Dr. Khoruts will explore ways the modern lifestyle has altered the human microbiome, and describe his work to create new therapeutic interventions to repair the invisible and unfolding ecological crisis within.
The Consortium conducts original research, serves students and faculty, and advances public dialogue and understanding on emerging issues at the intersection of science and society.
The Center for Bioethics is hosting a discussion on how ethics inform issues relating to health care across Africa. Three experts engaged in health care and research in different regions of Africa will discuss how ethics influences their work and how their work raises new questions about what ethics means, for whom, and why. Speakers are Rajesh Panjabi, MD, MPH (Last Mile Health; Harvard Medical School; Brigham and Women's Hospital), Siri Suh, MPH, PhD (Dept. of Gender, Women, and Sexuality Studies; Institute for Global Studies, University of Minnesota), and Michael Westerhaus, MD (School of Medicine; Center for International Health, University of Minnesota). The event will be held on Friday, Feb. 26 in 2-101 Nils Hasselmo Hall, and is free and open to the public.

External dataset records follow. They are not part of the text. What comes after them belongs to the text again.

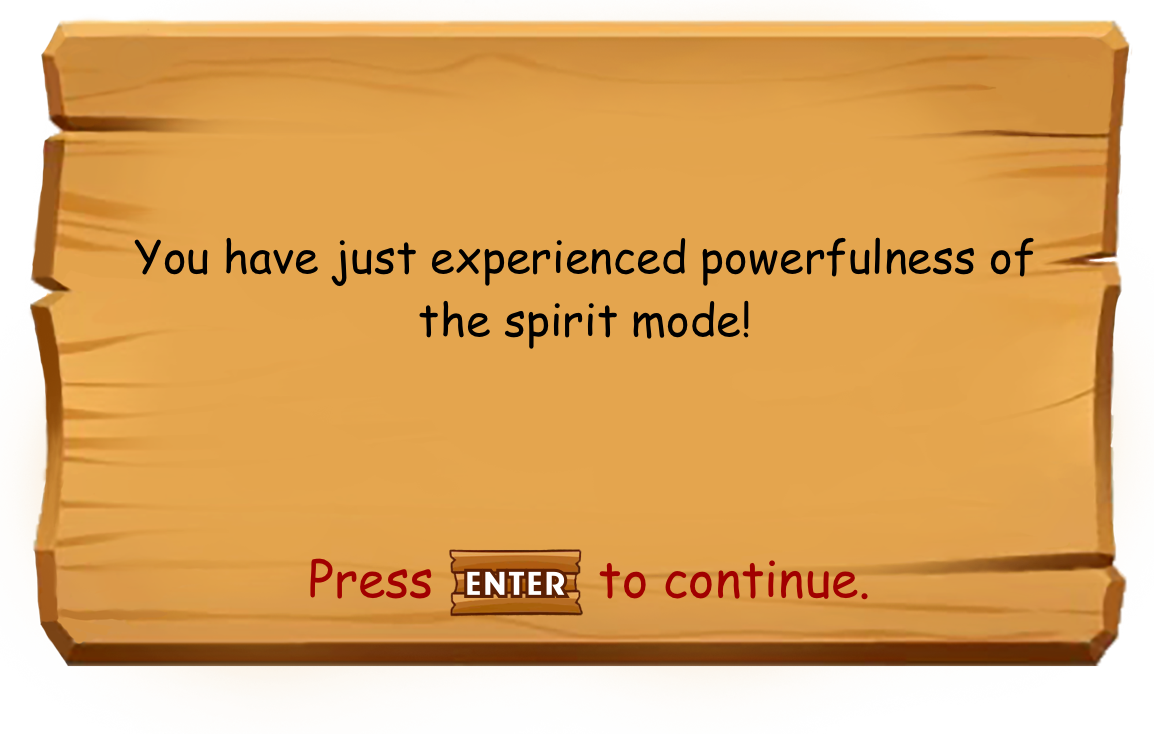
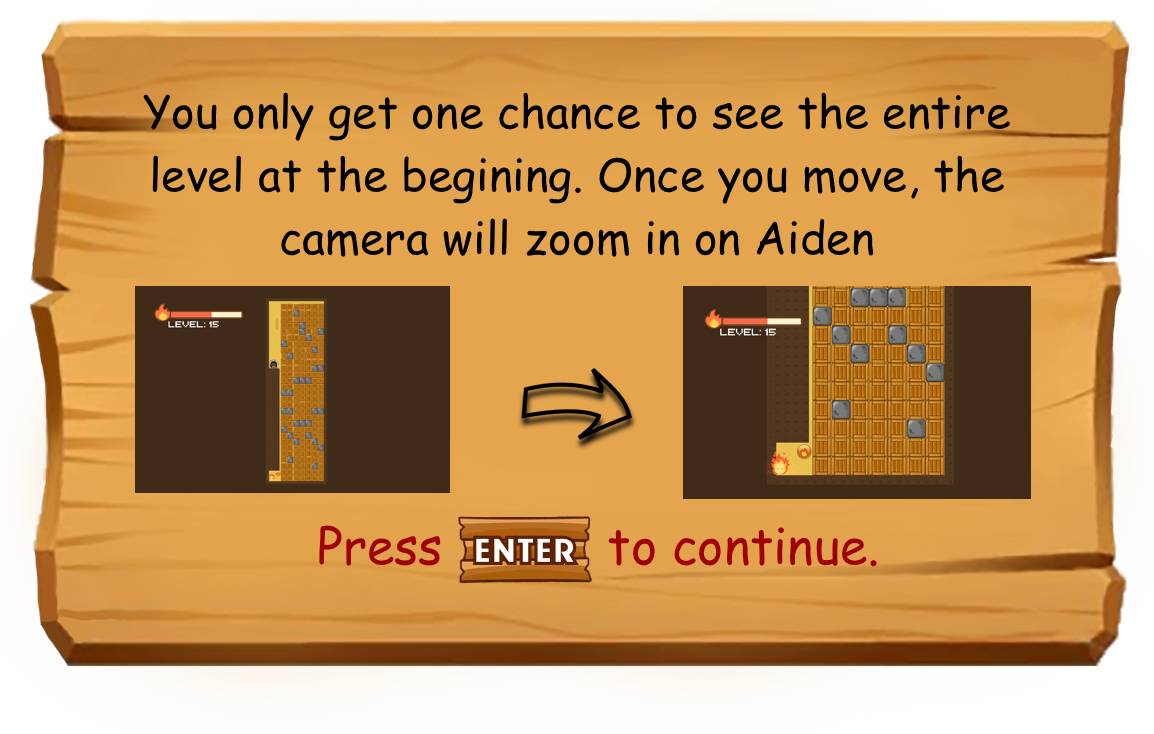
update tutorials

diff --git a/Aiden/core/src/edu/cornell/gdiac/physics/TutorialController.java b/Aiden/core/src/edu/cornell/gdiac/physics/TutorialController.java
@@ -136,7 +136,7 @@ class TutorialController extends AidenController{
 			if(m instanceof PositionMessage){
 				float end_x = ((PositionMessage) m).getEndX();
 				float end_y = ((PositionMessage) m).getEndY();	
-				if(Math.abs(end_x - avatar.getX())<1 && Math.abs(end_y - avatar.getY())<3){
+				if(Math.abs(end_x - avatar.getX())<1 && Math.abs(end_y - avatar.getY())<5){
 					messages[currentMsg].setDone();
 					this.tutmsg_s = m.getEndMsg();
 					this.tutpause = true;

diff --git a/Aiden/core/src/edu/cornell/gdiac/physics/AidenController.java b/Aiden/core/src/edu/cornell/gdiac/physics/AidenController.java
@@ -893,7 +893,8 @@ public class AidenController extends WorldController
 			}
 		}
 
-		if (InputController.getInstance().getHorizontal() != 0) {
+		if (InputController.getInstance().getHorizontal() != 0 
+				|| InputController.getInstance().getVertical() != 0 ) {
 			beginCamFrame = 400;
 		}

New research led by Dr. Maria Gloria Dominguez-Bello indicates a promising new therapy for babies born by c-section. Cesarean infants typically have less diverse microbiomes when compared to babies born vaginally, a factor associated with increased risk for immune and metabolic disorders. In the study, described in Nature Medicine, infants delivered by c-section were swabbed with their mothers' vaginal fluids immediately upon being born. Subsequently, the gut, oral and skin bacterial communities of these babies was enriched and more closely resembled those who were delivered vaginally. Dr. Alexander Khoruts, MD, of the University of Minnesota's Microbiota Therapeutics Program, discussed the research and its implications in an article also published in Nature Medicine. On Wednesday, Feb. 17, Dr. Khoruts will be lecturing on Dr. Gloria Dominguez-Bello's research, his own pioneering therapeutic interventions, and the threat of antibiotic-resistant rogue superbugs.

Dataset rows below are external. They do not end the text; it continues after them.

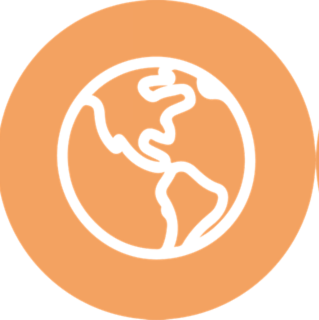
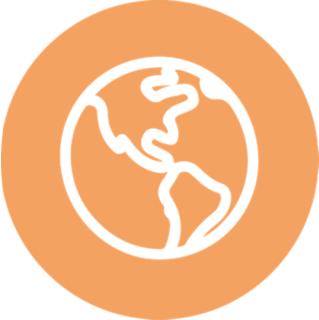
Fixed issue with geography image and increased size of category images. Known issue with selecting category hitboxes

diff --git a/main.py b/main.py
@@ -26,7 +26,7 @@ class Main:
         self.music_channel = pg.mixer.find_channel()
 
     def loadQuestions(self):
-        self.displayStat = False #print out question stats
+        self.displayStat = True #print out question stats
         self.allQuestions = json.load(open('questions/questions.json'))
         self.numberOfQuestions = len(self.allQuestions)
         if self.displayStat:
@@ -82,7 +82,7 @@ class Main:
             self.numbers_images.append(pg.transform.scale(pg.image.load(path.join(img_folder, image)).convert_alpha(), (27, 53)))#
         self.icon_images = {}
         for icon_image in ICON_IMAGES:
-            self.icon_images[icon_image] = pg.transform.scale(pg.image.load(path.join(img_folder, ICON_IMAGES[icon_image])).convert_alpha(), (175, 175))
+            self.icon_images[icon_image] = pg.transform.scale(pg.image.load(path.join(img_folder, ICON_IMAGES[icon_image])).convert_alpha(), (230, 230))
         self.incorrect_image = pg.image.load(path.join(img_folder, INCORRECT_IMAGE)).convert_alpha()
         self.tint_image = pg.transform.scale( pg.image.load(path.join(img_folder, TINT_IMAGE)).convert_alpha(), (WIDTH, HEIGHT))
         self.disabled_icon_image = pg.transform.scale( pg.image.load(path.join(img_folder, DISABLED_ICON_IMAGE)).convert_alpha(), (NEWGAME_MENU_CATEGORY_ICON_SIZE + 26, NEWGAME_MENU_CATEGORY_ICON_SIZE + 26))
@@ -205,6 +205,7 @@ class Main:
             for category in question['categories']:
                 if category not in categoriesCounts.keys():
                     categoriesCounts[category] = 1
+
                 else:
                     categoriesCounts[category] = categoriesCounts[category] + 1
 
@@ -214,7 +215,8 @@ class Main:
         for category in categoriesCounts.keys():
             if category not in self.icon_images.keys():
                 categoriesWithoutIcons.append(category)
-        #categoriesWithoutIcons.sort()
+        #category
+        categoriesWithoutIcons.sort()
         print("Categories without Icons: ", categoriesWithoutIcons)
         categoriesWithoutIconsOrdered = {}
 

diff --git a/sprites.py b/sprites.py
@@ -201,10 +201,11 @@ class CategoryIcon(pg.sprite.Sprite):
 
     def drawCircle(self):
         #pg.draw.rect(self.main.screen, (244, 162, 97), (self.x + 16, self.y + 16, self.image.get_width() + 10, self.image.get_height() + 10))
-        pg.draw.rect(self.main.screen, (244, 162, 97), (self.x - 24, self.y, self.image.get_width() + 48, self.image.get_height() + 2))
-        pg.draw.rect(self.main.screen, ICON_CATEGORY_COLOUR, (self.x - 20, self.y, self.image.get_width() + 40, self.image.get_height() + 2))
-        #pg.draw.circle(self.main.screen, (244, 162, 97), (self.x + self.image.get_width() / 2, self.y + self.image.get_height() / 2),  self.image.get_width() / 2 + 10)
+        #pg.draw.rect(self.main.screen, (244, 162, 97), (self.x - 24, self.y, self.image.get_width() + 48, self.image.get_height() + 2))
+        #pg.draw.rect(self.main.screen, ICON_CATEGORY_COLOUR, (self.x - 20, self.y, self.image.get_width() + 40, self.image.get_height() + 2))
+        #pg.draw.circle(self.main.screen, (255,250,255), (self.x + self.image.get_width() / 2, self.y + self.image.get_height() / 2),  self.image.get_width() / 2 - 10)
         #pg.draw.circle(self.main.screen, ICON_CATEGORY_COLOUR, (self.x + self.image.get_width() / 2, self.y + self.image.get_height() / 2),  self.image.get_width() / 2 + 5)
+        pass
 
 class MainMenuBackgroundIcon(pg.sprite.Sprite):
     def __init__(self, main):

diff --git a/game.py b/game.py
@@ -15,7 +15,7 @@ class Game():
         self.panels = []
         self.question = ""
         self.colour = self.colour_scheme[0]
-        self.categoryIcon = CategoryIcon(main, 2.5 * TILESIZE, 6.5 * TILESIZE)
+        self.categoryIcon = CategoryIcon(main, 2 * TILESIZE, 6 * TILESIZE)
         self.startGame()
         self.createLights()
         self.startTime = NORMAL_START_TIME

diff --git a/settings.py b/settings.py
@@ -56,7 +56,7 @@ INCORRECT_COLOUR_UPDATE_TIME = 450
 INCORRECT_ANIMATION_DUTATION = 3000
 CATEGORY_ICON_ROTATE_SPEED = 100
 CATEGORY_ICON_ROTATE_ANGLE = -20
-BACKGROUND_ICON_SPAWN_CHANCE = 70
+BACKGROUND_ICON_SPAWN_CHANCE = 60
 
 MIN_NUM_OF_QUESTIONS_TO_PLAY = 100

The Office of the Vice President for Research (OVPR) has announced a Request for Proposals (RFP) to fund research infrastructure at the University of Minnesota. The effort is a part of the OVPR's mission of facilitating strong core facilities as the backbone for research excellence and to encourage cross disciplinary collaboration. The $4 million funding awarded to successful RFPs will be directed toward new or existing facilities, service centers or other shared resources across the university system. Matching funds are required. Read about deadlines, successful past RFPs and other information.
Registrations are now being taken for this year's Precision Medicine Conference. The event will focus on one of the most significant applications of precision medicine, identifying genes that predict response to medication and side effects. National experts in pharmacogenomics will present current considerations and applications of genomics; the status of precision medicine in the country; implementation in the clinical setting, including incorporation of data into EMR; and management of patients with these genetic variants, with an emphasis on psychiatry, cardiology and oncology. The first 150 conference registrants will have the opportunity to submit a DNA sample prior to the conference for their own personal pharmacogenomic panel with a lunchtime discussion on how these genotypes may affect their current and future medications. The public is welcome. Learn more and register.